Editor: Albert B. Ellentuck, Esq.
Even though rental income or loss is generally passive, a special rule allows qualifying individuals and estates to offset up to $25,000 of nonpassive income with rental real estate losses and credits. To qualify for the $25,000 deduction, the taxpayer must own at least 10% of the value of all interests in the activity at all times during the tax year and must actively participate in the operations of the rental property in both the year the loss is incurred and the year recognition is sought, if different (under the carryover provisions).
Ownership and Active Participation
A taxpayer will not be considered an active participant in a rental real estate activity if, at any time during the tax year, his or her ownership in the activity drops below 10% of the value of all interests in the activity (Sec. 469(i)(6)(A)). When measuring an individual’s ownership in a rental real estate activity, any spousal interest is also included.

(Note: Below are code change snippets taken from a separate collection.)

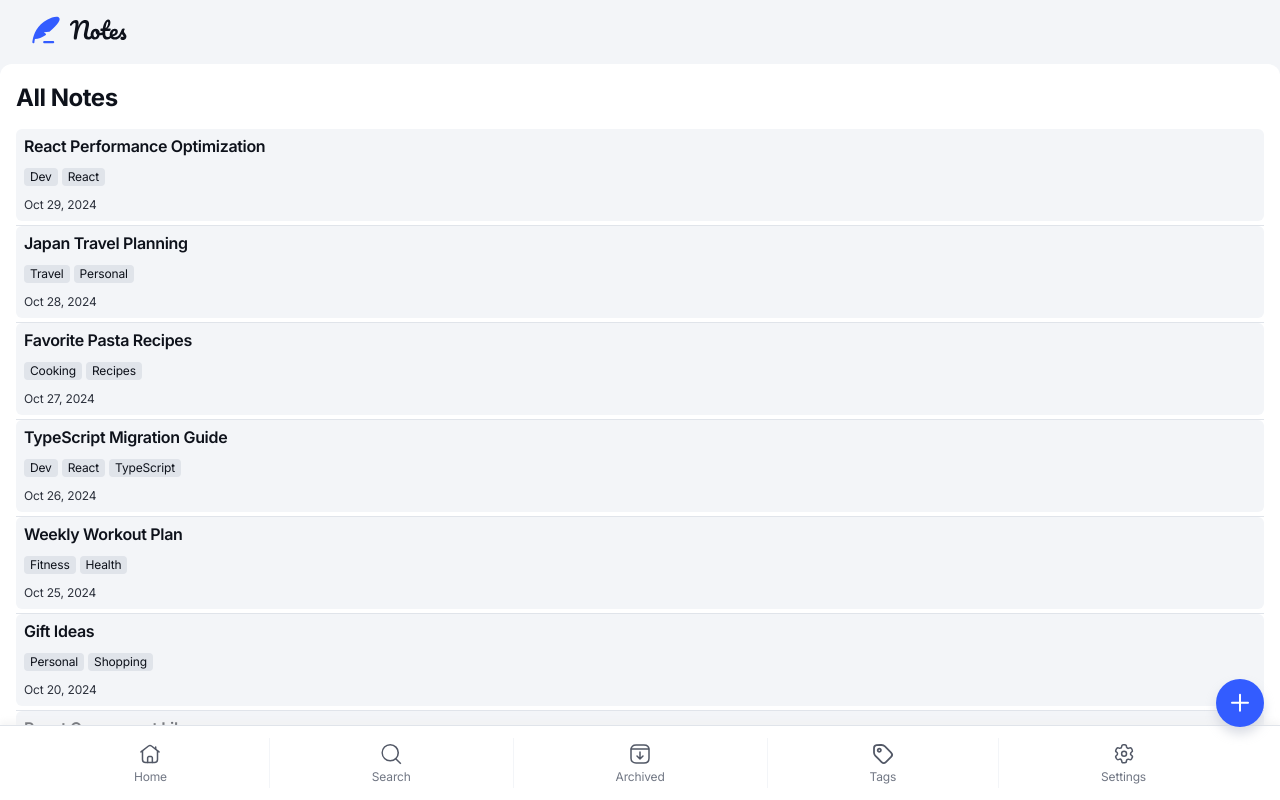
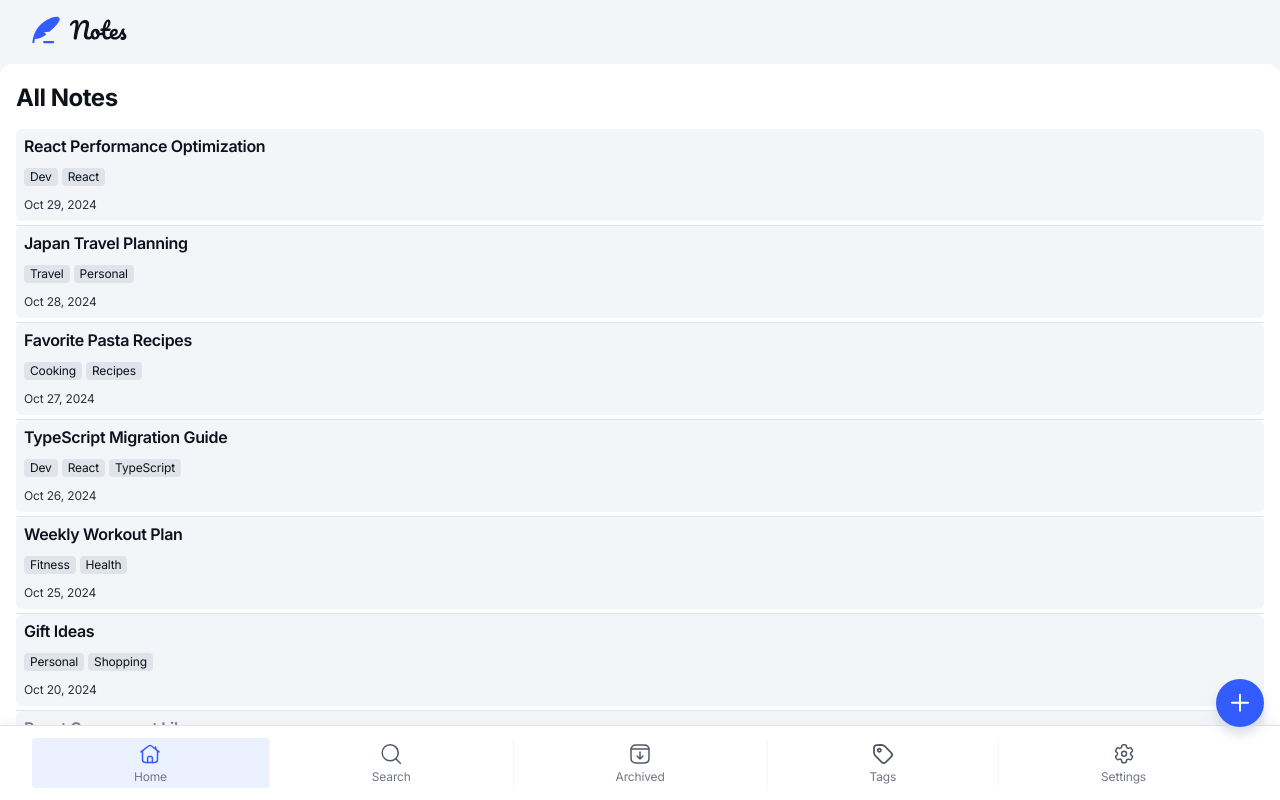
Before and after one commit to vicaleksa/note-taking-web-app, a React app: page / in a window 1280 px wide. Built offline with nearby package versions, Linux system fonts and the light colour scheme.

Commit message:
add active navbar state

```diff
--- a/src/components/BottomNavigation/index.tsx
+++ b/src/components/BottomNavigation/index.tsx
@@ -1,3 +1,5 @@
+import { NavLink } from 'react-router';
+import clsx from 'clsx';
 import styles from './style.module.css';
 import IconHome from '../../assets/images/IconHome';
 import IconSearch from '../../assets/images/IconSearch';
@@ -5,29 +7,49 @@ import IconArchive from '../../assets/images/IconArchive';
 import IconTag from '../../assets/images/IconTag';
 import IconSettings from '../../assets/images/IconSettings';
 
+const getNavClassName = ({ isActive }: { isActive: boolean }) => clsx(
+    styles.iconButton,
+    { [styles.iconButtonActive]: isActive },
+);
+
 export default function BottomNavigation() {
     return (
         <div className={styles.navbar}>
-            <a href="#home" className={styles.iconButton}>
+            <NavLink
+                to="/"
+                className={getNavClassName}
+            >
                 <IconHome />
                 <span className={styles.text}>Home</span>
-            </a>
-            <a href="#search" className={styles.iconButton}>
+            </NavLink>
+            <NavLink
+                to="/search"
+                className={getNavClassName}
+            >
                 <IconSearch />
                 <span className={styles.text}>Search</span>
-            </a>
-            <a href="#archived" className={styles.iconButton}>
+            </NavLink>
+            <NavLink
+                to="/archived"
+                className={getNavClassName}
+            >
                 <IconArchive />
                 <span className={styles.text}>Archived</span>
-            </a>
-            <a href="#tags" className={styles.iconButton}>
+            </NavLink>
+            <NavLink
+                to="/tags"
+                className={getNavClassName}
+            >
                 <IconTag />
                 <span className={styles.text}>Tags</span>
-            </a>
-            <a href="#settings" className={styles.iconButton}>
+            </NavLink>
+            <NavLink
+                to="/settings"
+                className={getNavClassName}
+            >
                 <IconSettings />
                 <span className={styles.text}>Settings</span>
-            </a>
+            </NavLink>
         </div>
     );
 }
--- a/src/components/BottomNavigation/style.module.css
+++ b/src/components/BottomNavigation/style.module.css
@@ -13,6 +13,12 @@
     align-items: center;
     flex-grow: 1;
     padding: var(--spacing-050) 0;
+    border-radius: var(--radius-4);
+}
+
+.iconButtonActive {
+    background-color: var(--clr-blue-50);
+    color: var(--clr-blue-500);
 }
 
 .text {
```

Active participation is a less stringent standard than material participation and does not require regular, continuous, and substantial involvement in the operations. Rather, the taxpayer must participate in a significant way, such as making management decisions or arranging for others to provide services (S. Rep’t No. 313, 99th Cong., 2d Sess. 737, 1986-3 C.B. 737). Management activity that qualifies under the active participation test would include approving new tenants, setting rental policies and terms, and approving capital expenditures or repairs ( Madler , T.C. Memo. 1998-112).
Example 1: F lives in Texas but owns 100% of a rental property in Arkansas. He receives all rent through the mail and has not been to Arkansas to see the rental property for more than a year. If problems with the property occur or repairs are needed, he hires someone in Arkansas to perform the work. F continues to set the policy on rentals and approves tenants when vacancies occur.
Because F owns at least 10% of the real estate rental activity, makes all management decisions, and provides for others to perform services for the property in his absence, he actively participates even though he does not visit the property.
Example 2: F and his cousin, D , are equal shareholders in an S corporation that owns an apartment building in Las Vegas. D lives in Las Vegas, while F lives in Dallas. D makes all management decisions about the rental property. She inspects it on a regular basis and collects all rents. F has had no contact with the property since he invested in it several years ago.
Both F and D meet the ownership test under Sec. 469(i)(6). However, since F has had no contact with the property and makes no management decisions, he does not actively participate in the rental property. Because D makes all management decisions, she actively participates in the rental property.
Limits on the Allowance
A taxpayer who owns rental real estate through an interest in a limited partnership will not be considered to actively participate in the rental real estate activity for the $25,000 offset (Sec. 469(i)(6)(C)).
Furthermore, the $25,000 maximum amount that can be deducted from nonpassive income is reduced by 50% of the amount by which the taxpayer’s modified adjusted gross income (AGI) exceeds $100,000 (Sec. 469(i)(3)(A)). Therefore, the $25,000 is totally phased out when the taxpayer’s modified AGI reaches $150,000.
Modified AGI is AGI that is calculated without considering IRA deductions, interest deductions on higher education loans, deductions for domestic production activities, tuition and fees deduction, taxable Social Security benefits, or any passive losses allowed under the exception for real estate professionals, and adding back income excluded for U.S. savings bond interest used for higher education expenses and employer-provided adoption assistance programs (Sec. 469(i)(3)(F)). Special rules apply to married taxpayers filing separately (Sec. 469(i)(5)).
Maximizing the Available Allowance
To properly plan for the allowance, a taxpayer should analyze his or her active rental real estate activities and projected income and losses, and estimate his or her AGI, before year end.
Because the $25,000 loss allowance begins being phased out when modified AGI exceeds $100,000 and is completely phased out when modified AGI exceeds $150,000, taxpayers with income within or around this range can maximize the allowance with careful tax planning. Because the phaseout is AGI-sensitive, only strategies that either increase above-the-line deductions or shift income from one year to another will affect the deduction.
Strategies that reduce AGI may help increase the allowable deduction when taxpayers are subject to the phaseout. Deductible contributions to Keogh and SEP retirement plans may help self-employed taxpayers reduce their AGI. Investing in tax-exempt securities or investments that defer income to later years (e.g., short-term CDs and Treasury bills) will also reduce AGI. Similarly, self-employed taxpayers using the cash method can shift income from one year to another by timing when they bill and collect revenue.
Albert Ellentuck is of counsel with King & Nordlinger, L.L.P., in Arlington, VA.